Exercise objective —
Lines with "tabela": pull these out of the listing below.

══ Source material ══

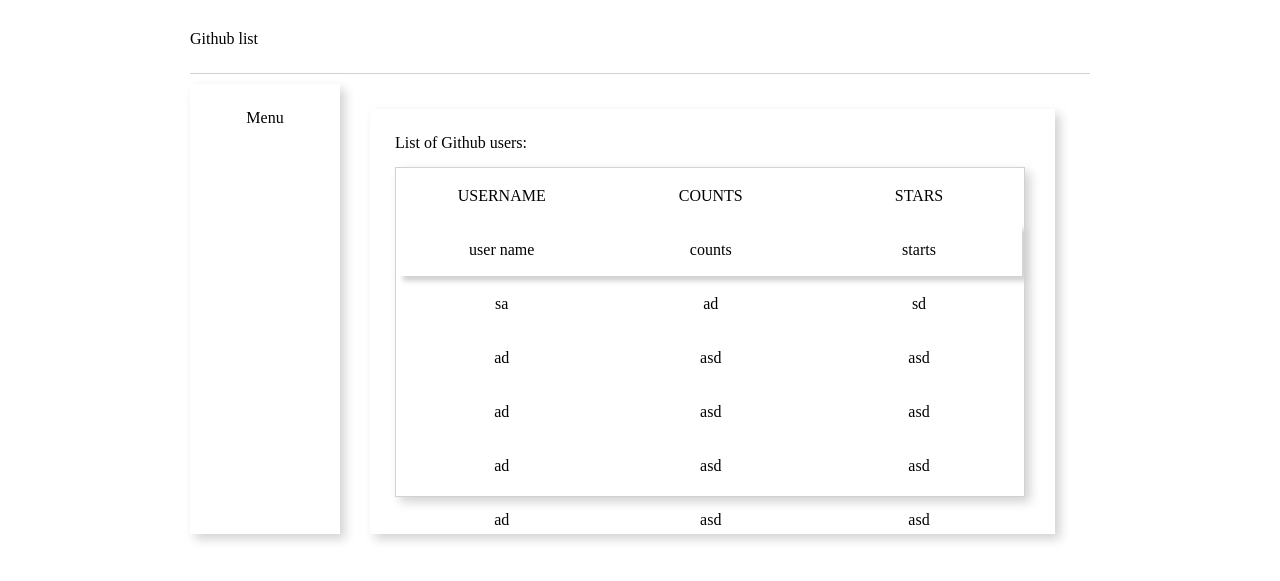
Repository: SzymonRoche/gitStars
Page: index.html
These files come from the project's save history. The page is drawn as it stood at one moment and after the next save; the edit follows.
The browser window is 1280 px wide. The pictures show the whole page.

Above is the page before, as saved 2020-02-15 18:29:41.

After the next save:
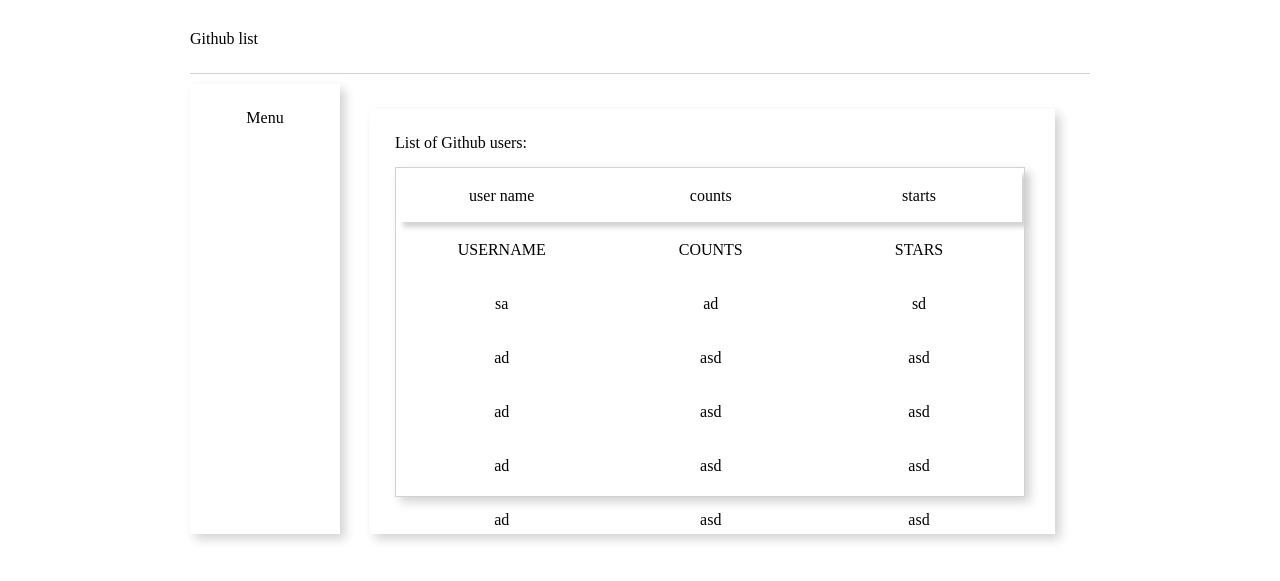
Saved 7 s later.
--- a/main.js
+++ b/main.js
@@ -4,7 +4,7 @@
 function CreateTabele() {
 
     const tab = document.querySelector(".my-table");
-    const tabela = tab.insertRow(0);
+    const tabela = tab.insertRow(1);
 
     const topLeft = tabela.insertCell(0);
     const topMiddle = tabela.insertCell(1);

After the save that followed:
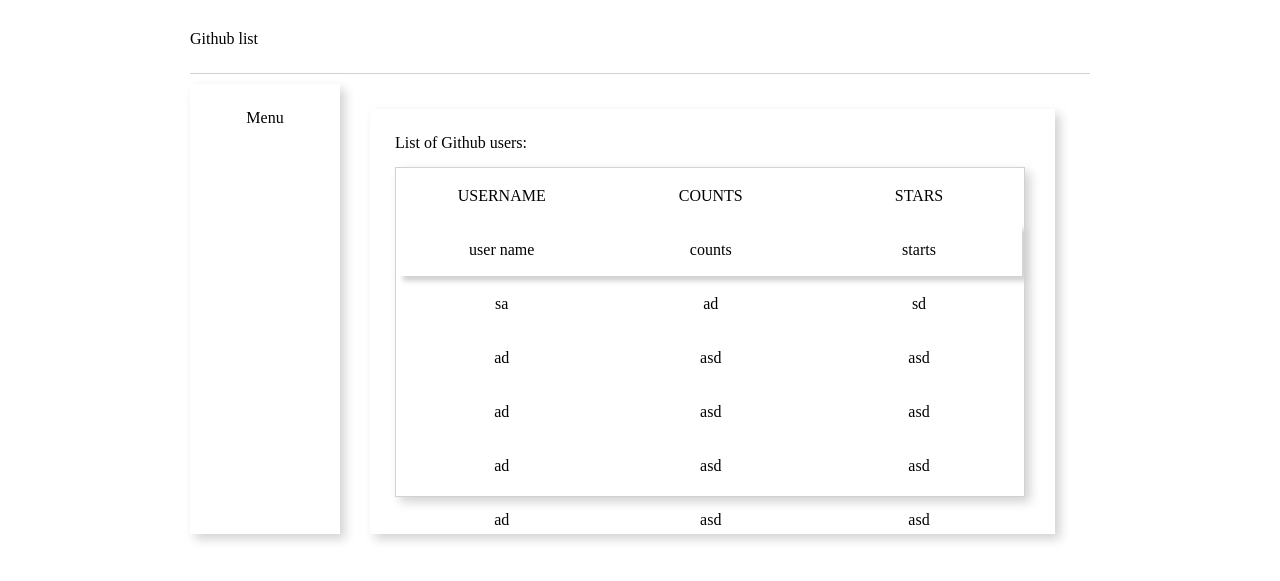
Saved 8 s later.
--- a/main.js
+++ b/main.js
@@ -4,7 +4,7 @@
 function CreateTabele() {
 
     const tab = document.querySelector(".my-table");
-    const tabela = tab.insertRow(1);
+    const tabela = tab.insertRow(0);
 
     const topLeft = tabela.insertCell(0);
     const topMiddle = tabela.insertCell(1);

═══

Problem solution —
-    const tabela = tab.insertRow(0);
+    const tabela = tab.insertRow(1);
     const topLeft = tabela.insertCell(0);
     const topMiddle = tabela.insertCell(1);
-    const tabela = tab.insertRow(1);
+    const tabela = tab.insertRow(0);
     const topLeft = tabela.insertCell(0);
     const topMiddle = tabela.insertCell(1);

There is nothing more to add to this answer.